Errands brought me to Main Street, New Port Richey the other day.  Much to my surprise I noticed a lovely little park there, but couldn’t stop to investigate that day.  So today I made it a point to go back and check it out.  It was a quiet little spot, in that there were not many people walking, but a nearby playground supplied all the happy kid noises you could ever want.  This weather is my very favorite time in Florida.  By our standards it was almost sweater weather, though my Northern friends would think we were nuts.11-26parview311-26parkview411-26parkview211-26parkview1I walked around the lake, mostly because I saw all the birds across the way.  But before I had gotten to taking pictures another walker stopped me to ask if I’d seen the duck on a nest.  I hadn’t, I had walked right past it.  He said there were four eggs there, and he and his daughters had just seen her rearrange the eggs and settle back down on them.  I thought her nest was not very protected, even if getting a photo was a challenge.11-25mommaduckI did get around to taking pictures of the birds, but it was the flowers and the bees that got me in trouble.  I walked across the grass to get close enough to the flowers, but when I turned to go back to the car I found myself walking through wetness in the grass. In my flip flops.  Mud.  I’ve insisted that there is no mud in Florida, but I was wrong.  This wasn’t just mud, it was more like tar, and it ended my travels for the day.  I think I’m glad I didn’t have my hiking shoes on after all, they wouldn’t have survived.  Flip flops, however, have at least nine lives.11-26egret11-26ibiseye11-26flowers11-26bee

'scene' along the way, adventure, birds, Chinsegut Conservation Center, Florida wildlife, friends, fun, learning, nature, Nature's beautiful creatures, nesting, on closer examination, perseverance, photography, road trip

Red-Cockaded Woodpecker Field Trip…

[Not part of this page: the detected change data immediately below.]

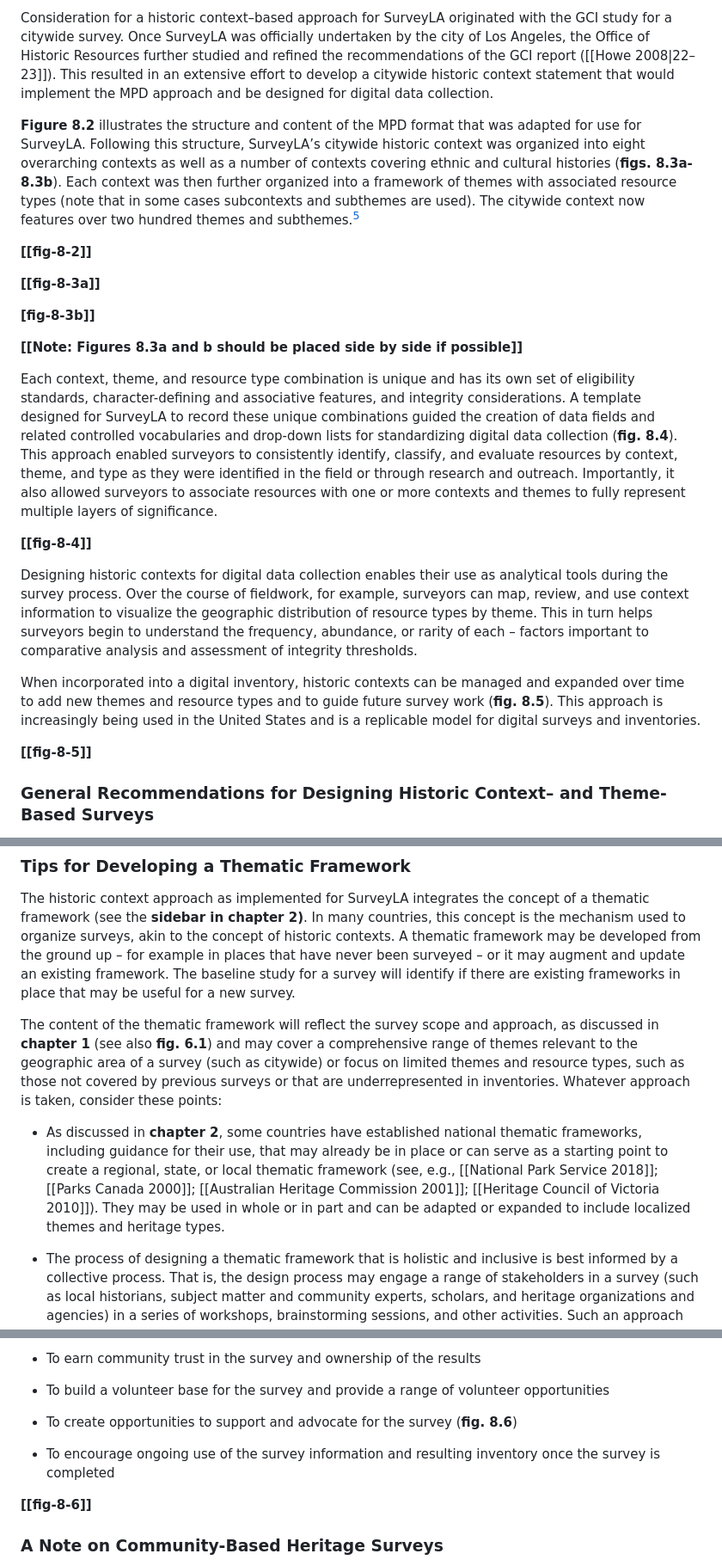
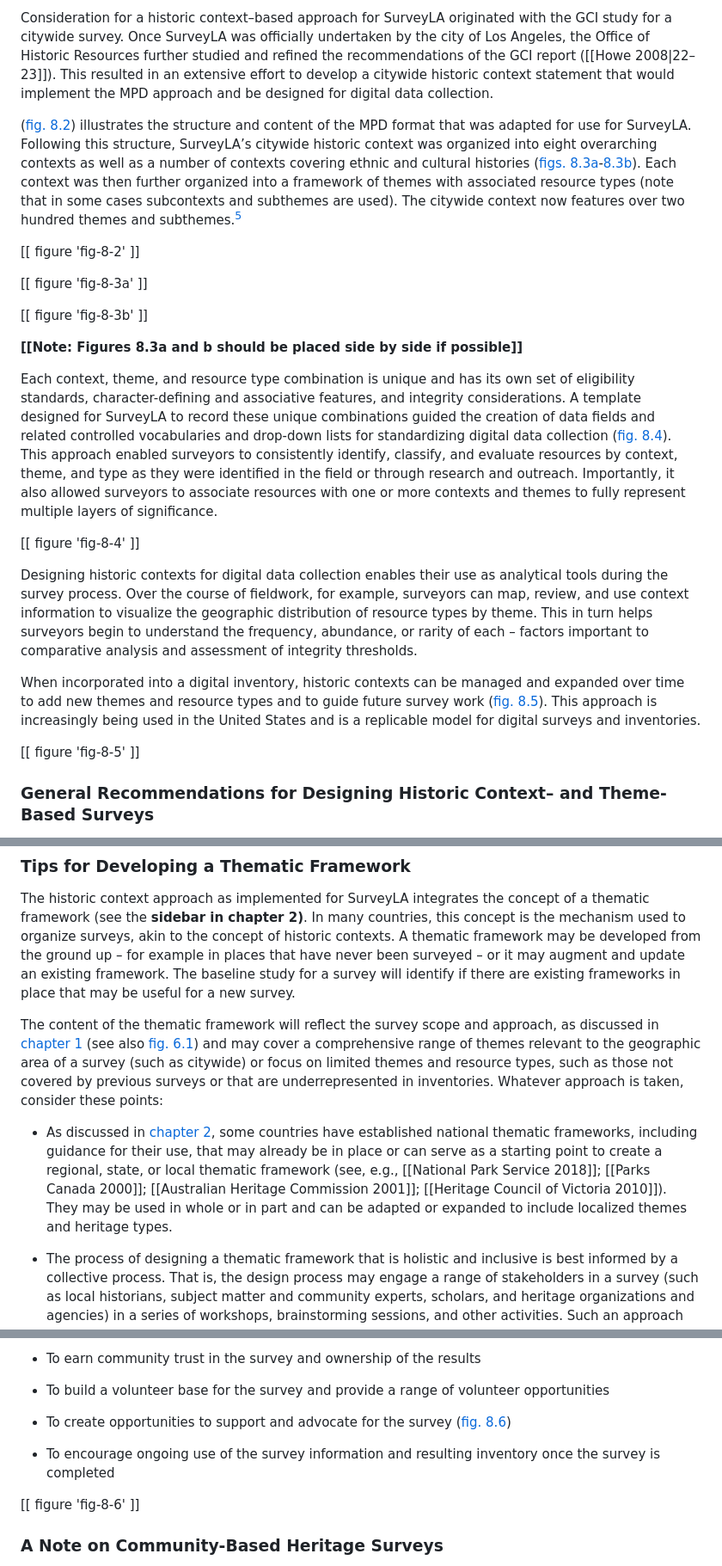
Before and after one commit to thegetty/inventories-and-surveys, a Markdown page: content/part-2/chapter-8.md, 3 parts joined by grey strips. Shown: that part at 86% size. Drawn GitHub-style.

Commit message:
add chapter 8 content - part 2

```diff
--- a/content/part-2/chapter-8.md
+++ b/content/part-2/chapter-8.md
@@ -138,25 +140,25 @@ This section provides recommendations and considerations for developing historic
 
 Consideration for a historic context–based approach for SurveyLA originated with the GCI study for a citywide survey. Once SurveyLA was officially undertaken by the city of Los Angeles, the Office of Historic Resources further studied and refined the recommendations of the GCI report ([[Howe 2008\|22–23]]). This resulted in an extensive effort to develop a citywide historic context statement that would implement the MPD approach and be designed for digital data collection.
 
-**Figure 8.2** illustrates the structure and content of the MPD format that was adapted for use for SurveyLA. Following this structure, SurveyLA’s citywide historic context was organized into eight overarching contexts as well as a number of contexts covering ethnic and cultural histories (**figs. 8.3a-8.3b**). Each context was then further organized into a framework of themes with associated resource types (note that in some cases subcontexts and subthemes are used). The citywide context now features over two hundred themes and subthemes.[^5]
+([fig. 8.2](#fig-8-2)) illustrates the structure and content of the MPD format that was adapted for use for SurveyLA. Following this structure, SurveyLA’s citywide historic context was organized into eight overarching contexts as well as a number of contexts covering ethnic and cultural histories ([figs. 8.3a](#fig-8-3a)-[8.3b](#fig-8-3b)). Each context was then further organized into a framework of themes with associated resource types (note that in some cases subcontexts and subthemes are used). The citywide context now features over two hundred themes and subthemes.[^5]
 
-**\[\[fig-8-2\]\]**
+[[ figure 'fig-8-2' ]]
 
-**\[\[fig-8-3a\]\]**
+[[ figure 'fig-8-3a' ]]
 
-**\[fig-8-3b\]\]**
+[[ figure 'fig-8-3b' ]]
 
 **\[\[Note: Figures 8.3a and b should be placed side by side if possible\]\]**
 
-Each context, theme, and resource type combination is unique and has its own set of eligibility standards, character-defining and associative features, and integrity considerations. A template designed for SurveyLA to record these unique combinations guided the creation of data fields and related controlled vocabularies and drop-down lists for standardizing digital data collection (**fig. 8.4**). This approach enabled surveyors to consistently identify, classify, and evaluate resources by context, theme, and type as they were identified in the field or through research and outreach. Importantly, it also allowed surveyors to associate resources with one or more contexts and themes to fully represent multiple layers of significance.
+Each context, theme, and resource type combination is unique and has its own set of eligibility standards, character-defining and associative features, and integrity considerations. A template designed for SurveyLA to record these unique combinations guided the creation of data fields and related controlled vocabularies and drop-down lists for standardizing digital data collection ([fig. 8.4](#fig-8-4)). This approach enabled surveyors to consistently identify, classify, and evaluate resources by context, theme, and type as they were identified in the field or through research and outreach. Importantly, it also allowed surveyors to associate resources with one or more contexts and themes to fully represent multiple layers of significance.
 
-**\[\[fig-8-4\]\]**
+[[ figure 'fig-8-4' ]]
 
 Designing historic contexts for digital data collection enables their use as analytical tools during the survey process. Over the course of fieldwork, for example, surveyors can map, review, and use context information to visualize the geographic distribution of resource types by theme. This in turn helps surveyors begin to understand the frequency, abundance, or rarity of each – factors important to comparative analysis and assessment of integrity thresholds.
 
-When incorporated into a digital inventory, historic contexts can be managed and expanded over time to add new themes and resource types and to guide future survey work (**fig. 8.5**). This approach is increasingly being used in the United States and is a replicable model for digital surveys and inventories.
+When incorporated into a digital inventory, historic contexts can be managed and expanded over time to add new themes and resource types and to guide future survey work ([fig. 8.5](#fig-8-5)). This approach is increasingly being used in the United States and is a replicable model for digital surveys and inventories.
 
-**\[\[fig-8-5\]\]**
+[[ figure 'fig-8-5' ]]
 
 ### General Recommendations for Designing Historic Context– and Theme-Based Surveys
 
@@ -170,9 +172,9 @@ Surveys implementing an approach based on historic context or theme, such as the
 
 The historic context approach as implemented for SurveyLA integrates the concept of a thematic framework (see the **sidebar in chapter 2)**. In many countries, this concept is the mechanism used to organize surveys, akin to the concept of historic contexts. A thematic framework may be developed from the ground up – for example in places that have never been surveyed – or it may augment and update an existing framework. The baseline study for a survey will identify if there are existing frameworks in place that may be useful for a new survey.
 
-The content of the thematic framework will reflect the survey scope and approach, as discussed in **chapter 1** (see also **fig. 6.1**) and may cover a comprehensive range of themes relevant to the geographic area of a survey (such as citywide) or focus on limited themes and resource types, such as those not covered by previous surveys or that are underrepresented in inventories. Whatever approach is taken, consider these points:
+The content of the thematic framework will reflect the survey scope and approach, as discussed in [chapter 1](/part-1/chapter-1/) (see also [fig. 6.1](#fig-6-1)) and may cover a comprehensive range of themes relevant to the geographic area of a survey (such as citywide) or focus on limited themes and resource types, such as those not covered by previous surveys or that are underrepresented in inventories. Whatever approach is taken, consider these points:
 
--   As discussed in **chapter 2**, some countries have established national thematic frameworks, including guidance for their use, that may already be in place or can serve as a starting point to create a regional, state, or local thematic framework (see, e.g., [[National Park Service 2018]]; [[Parks Canada 2000]]; [[Australian Heritage Commission 2001]]; [[Heritage Council of Victoria 2010]]). They may be used in whole or in part and can be adapted or expanded to include localized themes and heritage types.
+-   As discussed in [chapter 2](/part-1/chapter-2/), some countries have established national thematic frameworks, including guidance for their use, that may already be in place or can serve as a starting point to create a regional, state, or local thematic framework (see, e.g., [[National Park Service 2018]]; [[Parks Canada 2000]]; [[Australian Heritage Commission 2001]]; [[Heritage Council of Victoria 2010]]). They may be used in whole or in part and can be adapted or expanded to include localized themes and heritage types.
 
 -   The process of designing a thematic framework that is holistic and inclusive is best informed by a collective process. That is, the design process may engage a range of stakeholders in a survey (such as local historians, subject matter and community experts, scholars, and heritage organizations and agencies) in a series of workshops, brainstorming sessions, and other activities. Such an approach will help ensure that the framework is balanced, represents varied perspectives and disciplines, acknowledges interconnected histories, and covers diverse heritage themes and resource typologies.
 
@@ -245,11 +247,11 @@ The extent and type of outreach may vary depending on the scope, goals, and obje
 
 -   To build a volunteer base for the survey and provide a range of volunteer opportunities
 
--   To create opportunities to support and advocate for the survey (**fig. 8.6**)
+-   To create opportunities to support and advocate for the survey ([fig. 8.6](#fig-8-6))
 
 -   To encourage ongoing use of the survey information and resulting inventory once the survey is completed
 
-**\[\[fig-8-6\]\]**
+[[ figure 'fig-8-6' ]]
 
 ### A Note on Community-Based Heritage Surveys
 
```
Also changed, not shown: other parts of content/part-2/chapter-8.md (+9 -7 lines).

This photo walk out of the Chinsegut Conservation Center was a bit of a back to the beginnings trip for me.  Early one morning I saw a Facebook post about a bird photography class that was happening at the center, and I wanted to go.  I had a new digital camera at the time, and was barely functional with it, so I called to see if they had room for one more.  Not only did I begin to learn the camera, but I found friends, and I probably would never have begun blogging without another class that I took at the center later on.  Yes, a coming home of sorts,

But I’m not the nature photographer that my friends are.  Not every walk in the woods leads to great photos, and I confess that the description of this trip left me skeptical about the photos I might get.  So to hedge my bets a bit I got to the center early in hopes of seeing birds at the many feeders there.  And they were there.  A Downey woodpecker, a red-headed (but not cockaded) woodpecker, a summer tanager, and a tufted titmouse pair that entertained me for quite a while.  That meant I could relax and just enjoy the field trip and not worry about the pictures we’d get.11-22feeding11-22redhead11-22downey11-22summertanager11-22summertanager211-22titmouse11-22titmouse211-22titmouse3

Off we went into the woods, and 20 miles in we found the banded trees that indicated the habitat of the red-cockaded family in question.  It was then that I discovered that we weren’t waiting for a flock of these birds to arrive en masse, but just one family.  And the banded trees each had the little holes where nesting activity was potentially happening.  Young males stay with the family helping to raise the young and doing the necessary tending to the nests which keeps the sap running.  The sap is their defense against their nests being raided by snakes.  Clever, don’t you think?11-22habitat11-22thehomeAnd it was a successful trip.  Yes, one of the birds in question did show up and zoom into the hole in the tree and disappeared.  Not one of us got a shot of that.  The leader of the trip said that he felt that that was it, the event was over.  But he had one trick up his sleeve.  He used his phone to play the call of the red-cockaded woodpecker, rather quietly I thought, but it was enough to get this little guy to stick his head out of the nest to see what was going on.11-22peekaboo

No, it wasn’t a dramatic story.  But these are the dramas that are happening all around us everyday, and we are too busy with out own lives to notice.  But when we do take time to notice it doesn’t disappoint.